Dataset items:
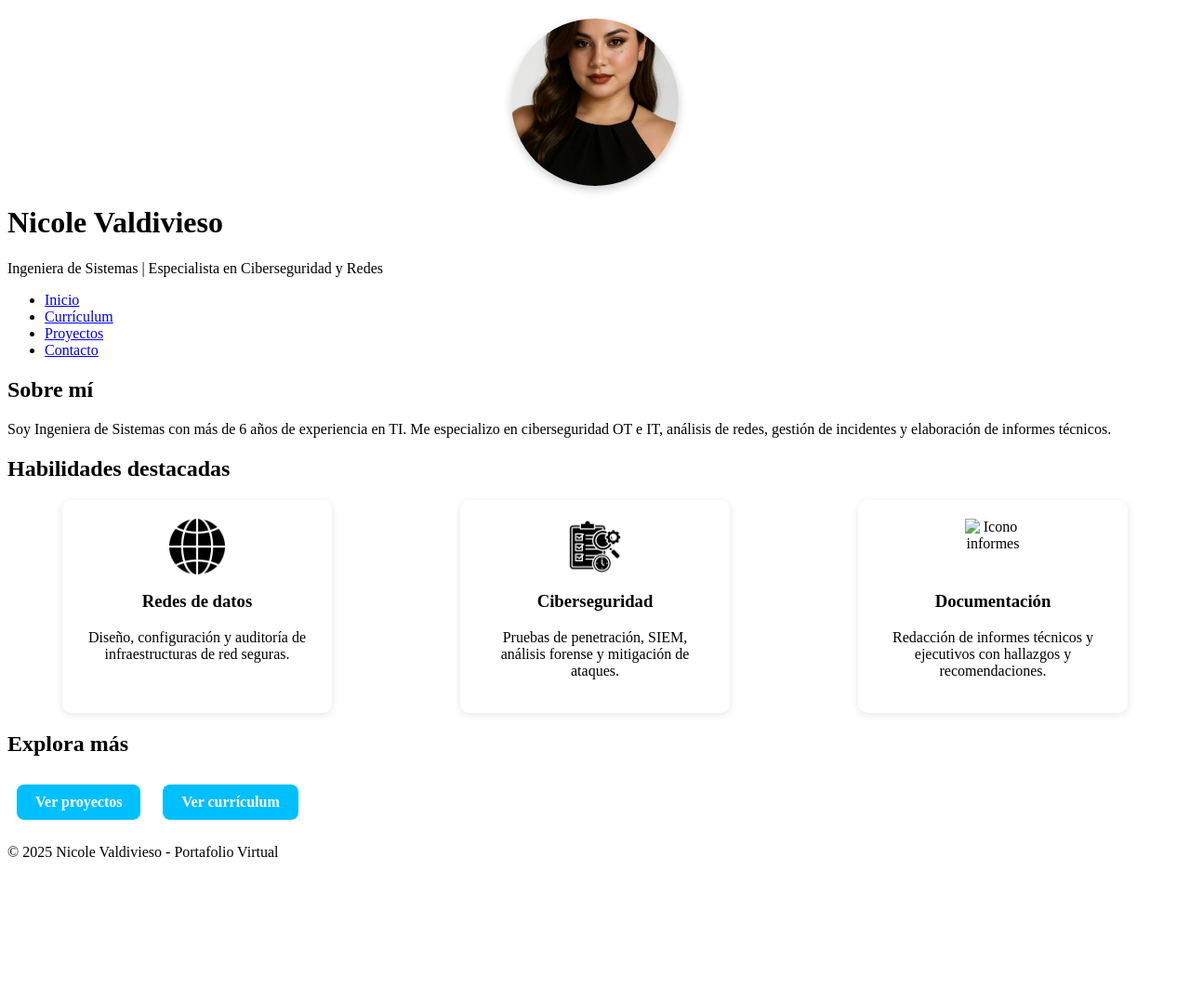
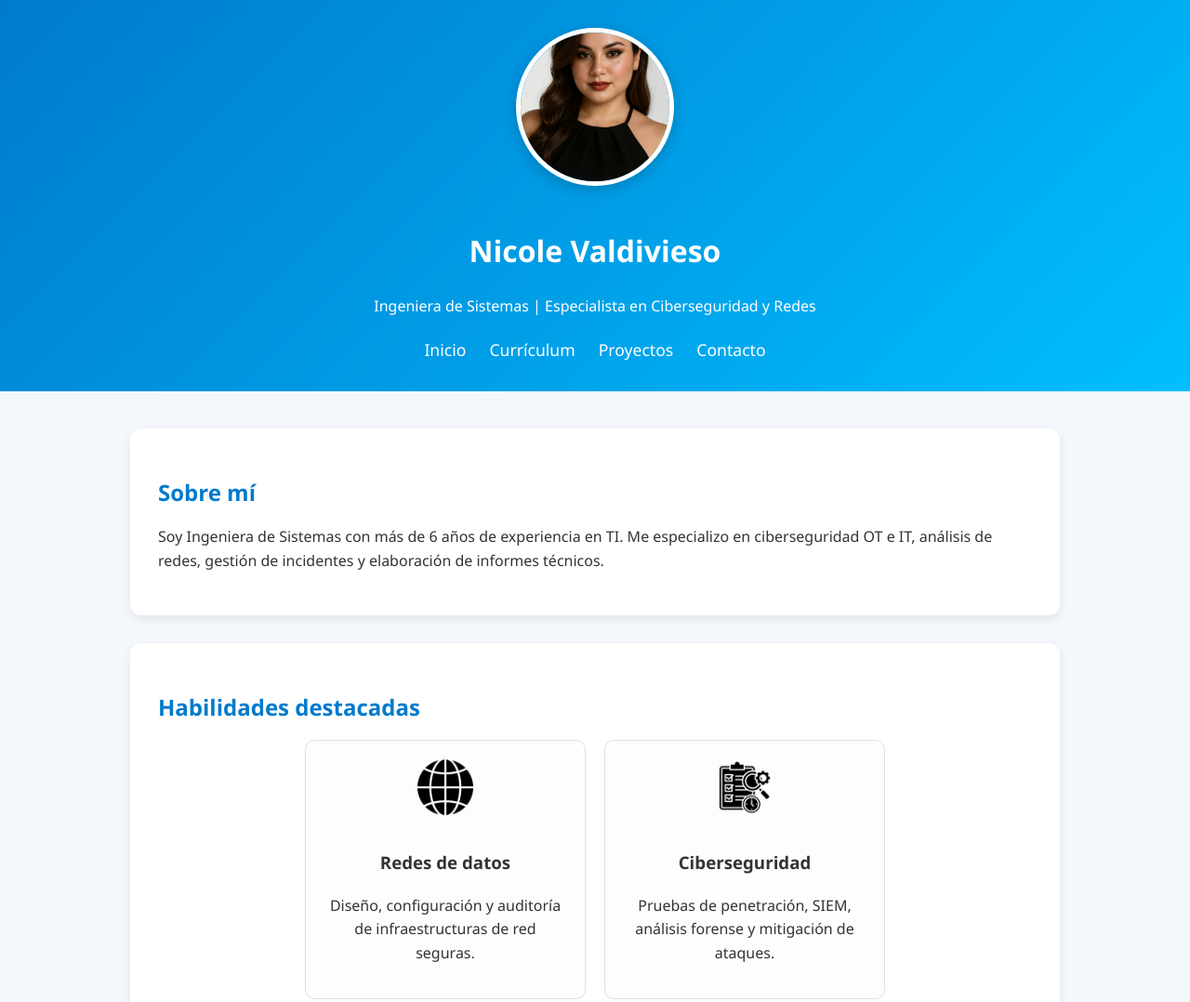
Before and after one commit to nicval22/nicolevaldivieso.github.io, a plain HTML site: page index.html in a window 1280 px wide. Shown: the top 1078 px of the page at 93% size. Before the commit the page ends 942 px from the top, so only its background shows below. Drawn offline with Linux system fonts and the light colour scheme.

Commit message:
Update estilo.css

```diff
--- a/assets/estilo.css
+++ b/assets/estilo.css
@@ -1,75 +1,174 @@
-/* Imagen de perfil */
-.perfil-img {
-  width: 180px;       /* tamaño fijo pero adaptable */
-  height: 180px;
-  object-fit: cover;  /* recorta sin deformar */
-  border-radius: 50%; /* hace la foto redonda */
-  margin: 20px auto;
-  display: block;     /* centra la imagen */
-  box-shadow: 0 4px 10px rgba(0,0,0,0.2); /* sombra elegante */
+/* Fuente general */
+body {
+  font-family: "Segoe UI", Roboto, Arial, sans-serif;
+  margin: 0;
+  padding: 0;
+  background: #f4f7fb; /* gris muy claro */
+  color: #333;
+  line-height: 1.6;
 }
 
-/* Iconos dentro de las tarjetas */
-.card img {
-  width: 60px;   /* tamaño estándar de ícono */
-  height: 60px;
-  margin-bottom: 10px;
-  display: block;
-  margin-left: auto;
-  margin-right: auto;
+/* Encabezado */
+header {
+  background: linear-gradient(135deg, #007acc, #00bfff); /* degradado azul */
+  color: white;
+  padding: 30px 20px;
+  text-align: center;
+  position: relative;
+}
+
+/* Foto de perfil */
+.perfil-img {
+  width: 160px;
+  height: 160px;
+  object-fit: cover;
+  border-radius: 50%;
+  border: 5px solid white;
+  margin-bottom: 15px;
+  box-shadow: 0 4px 15px rgba(0,0,0,0.2);
+}
+
+/* Navegación */
+nav ul {
+  list-style: none;
+  padding: 0;
+  margin: 20px 0 0;
+  display: flex;
+  justify-content: center;
+  gap: 25px;
+  flex-wrap: wrap;
+}
+
+nav ul li a {
+  color: white;
+  text-decoration: none;
+  font-weight: 500;
+  font-size: 1.1em;
+  transition: color 0.3s ease;
+}
+
+nav ul li a:hover {
+  color: #ffeb3b; /* amarillo al pasar el mouse */
+}
+
+/* Secciones principales */
+main {
+  max-width: 1000px;
+  margin: auto;
+  padding: 40px 20px;
+}
+
+section {
+  background: white;
+  padding: 30px;
+  margin-bottom: 30px;
+  border-radius: 12px;
+  box-shadow: 0 4px 12px rgba(0,0,0,0.08);
+}
+
+h2 {
+  color: #007acc;
+  margin-bottom: 15px;
 }
 
 /* Tarjetas de habilidades */
 .grid {
   display: flex;
   flex-wrap: wrap;
-  justify-content: space-around;
   gap: 20px;
+  justify-content: center;
 }
 
 .card {
-  background: #fff;
-  padding: 20px;
+  background: #fdfdfd;
+  border: 1px solid #e0e0e0;
   border-radius: 10px;
   text-align: center;
-  width: 250px;
-  box-shadow: 0 2px 8px rgba(0,0,0,0.1);
-  transition: transform 0.3s ease;
+  padding: 20px;
+  width: 260px;
+  transition: transform 0.3s ease, box-shadow 0.3s ease;
+}
+
+.card img {
+  width: 60px;
+  height: 60px;
+  margin-bottom: 10px;
 }
 
 .card:hover {
-  transform: translateY(-5px);
+  transform: translateY(-6px);
+  box-shadow: 0 6px 16px rgba(0,0,0,0.15);
 }
 
-/* Botones de llamada a la acción */
+/* Botones */
 .btn {
-  background: #00bfff;
+  background: #007acc;
   color: white;
-  padding: 10px 20px;
+  padding: 12px 24px;
   border-radius: 8px;
   text-decoration: none;
   font-weight: bold;
+  transition: background 0.3s ease;
+  display: inline-block;
   margin: 10px;
-  display: inline-block;
+}
+
+.btn:hover {
+  background: #005f99;
+}
+
+/* Footer */
+footer {
+  background: #222;
+  color: #bbb;
+  text-align: center;
+  padding: 20px;
+  margin-top: 30px;
+}
+
+footer a {
+  color: #00bfff;
+  text-decoration: none;
+}
+
+footer a:hover {
+  text-decoration: underline;
+}
+
+/* Formulario */
+form input, form textarea {
+  width: 100%;
+  padding: 10px;
+  margin: 8px 0 16px;
+  border: 1px solid #ccc;
+  border-radius: 6px;
+}
+
+form button {
+  background: #00bfff;
+  color: white;
+  border: none;
+  padding: 12px 20px;
+  border-radius: 8px;
+  cursor: pointer;
   transition: background 0.3s ease;
 }
 
-.btn:hover {
+form button:hover {
   background: #007acc;
 }
-/* Ajustes para móviles */
+
+/* Responsive para móviles */
 @media (max-width: 768px) {
   .perfil-img {
     width: 120px;
     height: 120px;
   }
-
-  .card {
-    width: 100%; /* cada tarjeta ocupa toda la fila en pantallas pequeñas */
-  }
-
   nav ul {
     flex-direction: column;
     gap: 10px;
   }
+  .card {
+    width: 100%;
+  }
 }
```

Required action: Write out all the entries word for word, but skip any images.

Exercise response:
Before and after one commit to nicval22/nicolevaldivieso.github.io, a plain HTML site: page index.html in a window 1280 px wide. Shown: the top 1078 px of the page at 93% size. Before the commit the page ends 942 px from the top, so only its background shows below. Drawn offline with Linux system fonts and the light colour scheme.

Commit message:
Update estilo.css

```diff
--- a/assets/estilo.css
+++ b/assets/estilo.css
@@ -1,75 +1,174 @@
-/* Imagen de perfil */
-.perfil-img {
-  width: 180px;       /* tamaño fijo pero adaptable */
-  height: 180px;
-  object-fit: cover;  /* recorta sin deformar */
-  border-radius: 50%; /* hace la foto redonda */
-  margin: 20px auto;
-  display: block;     /* centra la imagen */
-  box-shadow: 0 4px 10px rgba(0,0,0,0.2); /* sombra elegante */
+/* Fuente general */
+body {
+  font-family: "Segoe UI", Roboto, Arial, sans-serif;
+  margin: 0;
+  padding: 0;
+  background: #f4f7fb; /* gris muy claro */
+  color: #333;
+  line-height: 1.6;
 }
 
-/* Iconos dentro de las tarjetas */
-.card img {
-  width: 60px;   /* tamaño estándar de ícono */
-  height: 60px;
-  margin-bottom: 10px;
-  display: block;
-  margin-left: auto;
-  margin-right: auto;
+/* Encabezado */
+header {
+  background: linear-gradient(135deg, #007acc, #00bfff); /* degradado azul */
+  color: white;
+  padding: 30px 20px;
+  text-align: center;
+  position: relative;
+}
+
+/* Foto de perfil */
+.perfil-img {
+  width: 160px;
+  height: 160px;
+  object-fit: cover;
+  border-radius: 50%;
+  border: 5px solid white;
+  margin-bottom: 15px;
+  box-shadow: 0 4px 15px rgba(0,0,0,0.2);
+}
+
+/* Navegación */
+nav ul {
+  list-style: none;
+  padding: 0;
+  margin: 20px 0 0;
+  display: flex;
+  justify-content: center;
+  gap: 25px;
+  flex-wrap: wrap;
+}
+
+nav ul li a {
+  color: white;
+  text-decoration: none;
+  font-weight: 500;
+  font-size: 1.1em;
+  transition: color 0.3s ease;
+}
+
+nav ul li a:hover {
+  color: #ffeb3b; /* amarillo al pasar el mouse */
+}
+
+/* Secciones principales */
+main {
+  max-width: 1000px;
+  margin: auto;
+  padding: 40px 20px;
+}
+
+section {
+  background: white;
+  padding: 30px;
+  margin-bottom: 30px;
+  border-radius: 12px;
+  box-shadow: 0 4px 12px rgba(0,0,0,0.08);
+}
+
+h2 {
+  color: #007acc;
+  margin-bottom: 15px;
 }
 
 /* Tarjetas de habilidades */
 .grid {
   display: flex;
   flex-wrap: wrap;
-  justify-content: space-around;
   gap: 20px;
+  justify-content: center;
 }
 
 .card {
-  background: #fff;
-  padding: 20px;
+  background: #fdfdfd;
+  border: 1px solid #e0e0e0;
   border-radius: 10px;
   text-align: center;
-  width: 250px;
-  box-shadow: 0 2px 8px rgba(0,0,0,0.1);
-  transition: transform 0.3s ease;
+  padding: 20px;
+  width: 260px;
+  transition: transform 0.3s ease, box-shadow 0.3s ease;
+}
+
+.card img {
+  width: 60px;
+  height: 60px;
+  margin-bottom: 10px;
 }
 
 .card:hover {
-  transform: translateY(-5px);
+  transform: translateY(-6px);
+  box-shadow: 0 6px 16px rgba(0,0,0,0.15);
 }
 
-/* Botones de llamada a la acción */
+/* Botones */
 .btn {
-  background: #00bfff;
+  background: #007acc;
   color: white;
-  padding: 10px 20px;
+  padding: 12px 24px;
   border-radius: 8px;
   text-decoration: none;
   font-weight: bold;
+  transition: background 0.3s ease;
+  display: inline-block;
   margin: 10px;
-  display: inline-block;
+}
+
+.btn:hover {
+  background: #005f99;
+}
+
+/* Footer */
+footer {
+  background: #222;
+  color: #bbb;
+  text-align: center;
+  padding: 20px;
+  margin-top: 30px;
+}
+
+footer a {
+  color: #00bfff;
+  text-decoration: none;
+}
+
+footer a:hover {
+  text-decoration: underline;
+}
+
+/* Formulario */
+form input, form textarea {
+  width: 100%;
+  padding: 10px;
+  margin: 8px 0 16px;
+  border: 1px solid #ccc;
+  border-radius: 6px;
+}
+
+form button {
+  background: #00bfff;
+  color: white;
+  border: none;
+  padding: 12px 20px;
+  border-radius: 8px;
+  cursor: pointer;
   transition: background 0.3s ease;
 }
 
-.btn:hover {
+form button:hover {
   background: #007acc;
 }
-/* Ajustes para móviles */
+
+/* Responsive para móviles */
 @media (max-width: 768px) {
   .perfil-img {
     width: 120px;
     height: 120px;
   }
-
-  .card {
-    width: 100%; /* cada tarjeta ocupa toda la fila en pantallas pequeñas */
-  }
-
   nav ul {
     flex-direction: column;
     gap: 10px;
   }
+  .card {
+    width: 100%;
+  }
 }
```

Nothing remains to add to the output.